Short-eared owls are mainly various shades of light and dark brown, with a distinctly streaky appearance. Perhaps their most striking features are their yellow eyes, set in a conspicuous pale face.

Short-eared owls are not numerous in this country; in fact, there are probably only a few thousand breeding pairs in the UK. They mostly breed in upland areas of northern Britain, making nests on the ground lined with grass and down.

Their numbers are boosted massively during winter by an influx of birds from northern Europe, mainly to areas along the east coast. As a result, during summer they are best looked for in the open moorlands that are their preferred breeding habitat, but over the winter they’re more likely to be seen over rough coastal grasslands.

Whichever owl you happen to see or hear, it’ll certainly feature some superb evolutionary adaptations.

Their feathers have a fringe along the leading edge which makes their flight virtually silent. They also have relatively large wings for their body size, allowing them to glide at a slow speed and hover without stalling.

Some species, including barn owls, also have wonderful ears. One ear will be slightly larger and higher on the side of the head; an arrangement which allows the owl to pinpoint sounds incredibly accurately. Furthermore, the disc-shaped face acts almost like a receiver dish, focussing incoming sound towards the ears. These features are really useful for birds which rely heavily on hearing and stealth to catch their prey.

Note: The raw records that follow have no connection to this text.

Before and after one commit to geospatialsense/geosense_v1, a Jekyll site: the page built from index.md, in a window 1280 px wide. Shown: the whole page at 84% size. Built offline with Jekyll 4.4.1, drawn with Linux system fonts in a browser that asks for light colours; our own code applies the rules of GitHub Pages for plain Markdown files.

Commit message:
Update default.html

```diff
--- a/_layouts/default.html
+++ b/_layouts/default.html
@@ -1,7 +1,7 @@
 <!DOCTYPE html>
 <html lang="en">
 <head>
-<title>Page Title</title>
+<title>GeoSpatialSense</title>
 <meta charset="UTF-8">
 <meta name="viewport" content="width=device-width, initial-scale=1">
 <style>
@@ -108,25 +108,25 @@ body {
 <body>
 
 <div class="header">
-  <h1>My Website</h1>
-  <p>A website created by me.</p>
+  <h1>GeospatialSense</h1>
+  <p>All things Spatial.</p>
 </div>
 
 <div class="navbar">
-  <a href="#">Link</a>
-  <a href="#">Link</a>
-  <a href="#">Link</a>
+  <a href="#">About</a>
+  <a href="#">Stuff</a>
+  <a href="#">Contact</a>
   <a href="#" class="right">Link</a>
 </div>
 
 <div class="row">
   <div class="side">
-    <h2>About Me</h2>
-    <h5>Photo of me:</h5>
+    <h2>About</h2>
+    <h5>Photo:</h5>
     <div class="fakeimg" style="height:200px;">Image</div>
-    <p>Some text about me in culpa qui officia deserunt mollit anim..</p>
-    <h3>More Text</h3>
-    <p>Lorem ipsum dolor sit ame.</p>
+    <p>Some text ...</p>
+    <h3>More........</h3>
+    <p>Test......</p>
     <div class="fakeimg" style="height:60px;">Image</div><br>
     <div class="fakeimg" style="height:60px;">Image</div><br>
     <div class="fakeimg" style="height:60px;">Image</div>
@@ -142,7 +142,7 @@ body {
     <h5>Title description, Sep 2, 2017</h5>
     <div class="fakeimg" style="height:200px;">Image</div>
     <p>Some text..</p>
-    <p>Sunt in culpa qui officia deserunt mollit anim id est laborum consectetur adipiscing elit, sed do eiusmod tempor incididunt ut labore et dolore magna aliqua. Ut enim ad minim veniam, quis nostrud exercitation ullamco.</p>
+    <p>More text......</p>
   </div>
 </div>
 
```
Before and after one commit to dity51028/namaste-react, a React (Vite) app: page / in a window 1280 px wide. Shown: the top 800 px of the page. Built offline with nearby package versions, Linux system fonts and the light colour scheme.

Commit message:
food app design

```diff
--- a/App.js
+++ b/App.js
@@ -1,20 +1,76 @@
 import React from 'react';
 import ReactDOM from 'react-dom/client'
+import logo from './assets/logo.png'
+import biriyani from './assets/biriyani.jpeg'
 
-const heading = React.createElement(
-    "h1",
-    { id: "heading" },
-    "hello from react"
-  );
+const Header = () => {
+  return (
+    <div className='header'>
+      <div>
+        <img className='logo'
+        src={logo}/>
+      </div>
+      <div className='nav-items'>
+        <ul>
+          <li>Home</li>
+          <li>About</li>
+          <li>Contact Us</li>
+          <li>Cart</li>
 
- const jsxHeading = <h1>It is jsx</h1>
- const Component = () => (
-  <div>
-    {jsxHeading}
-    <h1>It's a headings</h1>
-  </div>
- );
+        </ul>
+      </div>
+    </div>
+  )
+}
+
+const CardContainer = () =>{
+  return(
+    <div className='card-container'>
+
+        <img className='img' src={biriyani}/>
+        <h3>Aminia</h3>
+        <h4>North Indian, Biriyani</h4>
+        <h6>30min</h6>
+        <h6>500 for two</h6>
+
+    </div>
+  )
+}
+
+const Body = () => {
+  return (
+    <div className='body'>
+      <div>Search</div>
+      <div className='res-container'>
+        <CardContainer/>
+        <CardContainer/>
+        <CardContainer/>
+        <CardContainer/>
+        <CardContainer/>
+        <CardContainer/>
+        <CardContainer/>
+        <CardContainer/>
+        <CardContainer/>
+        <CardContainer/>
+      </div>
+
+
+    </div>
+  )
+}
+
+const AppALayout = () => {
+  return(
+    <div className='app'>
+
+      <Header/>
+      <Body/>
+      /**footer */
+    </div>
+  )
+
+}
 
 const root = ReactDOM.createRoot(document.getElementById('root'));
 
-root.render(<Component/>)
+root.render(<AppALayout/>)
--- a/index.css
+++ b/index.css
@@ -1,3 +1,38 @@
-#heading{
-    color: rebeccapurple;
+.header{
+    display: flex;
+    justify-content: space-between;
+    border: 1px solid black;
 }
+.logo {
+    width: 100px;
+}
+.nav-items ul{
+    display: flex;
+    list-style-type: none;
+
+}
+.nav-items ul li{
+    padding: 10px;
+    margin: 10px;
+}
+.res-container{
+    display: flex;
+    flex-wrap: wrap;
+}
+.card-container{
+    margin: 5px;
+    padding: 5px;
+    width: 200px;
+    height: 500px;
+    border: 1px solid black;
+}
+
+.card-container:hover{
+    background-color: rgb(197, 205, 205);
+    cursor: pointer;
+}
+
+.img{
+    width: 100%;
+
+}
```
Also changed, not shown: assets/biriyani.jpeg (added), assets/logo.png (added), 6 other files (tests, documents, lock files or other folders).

It’s almost enough to make you believe in intelligent design (only joking!).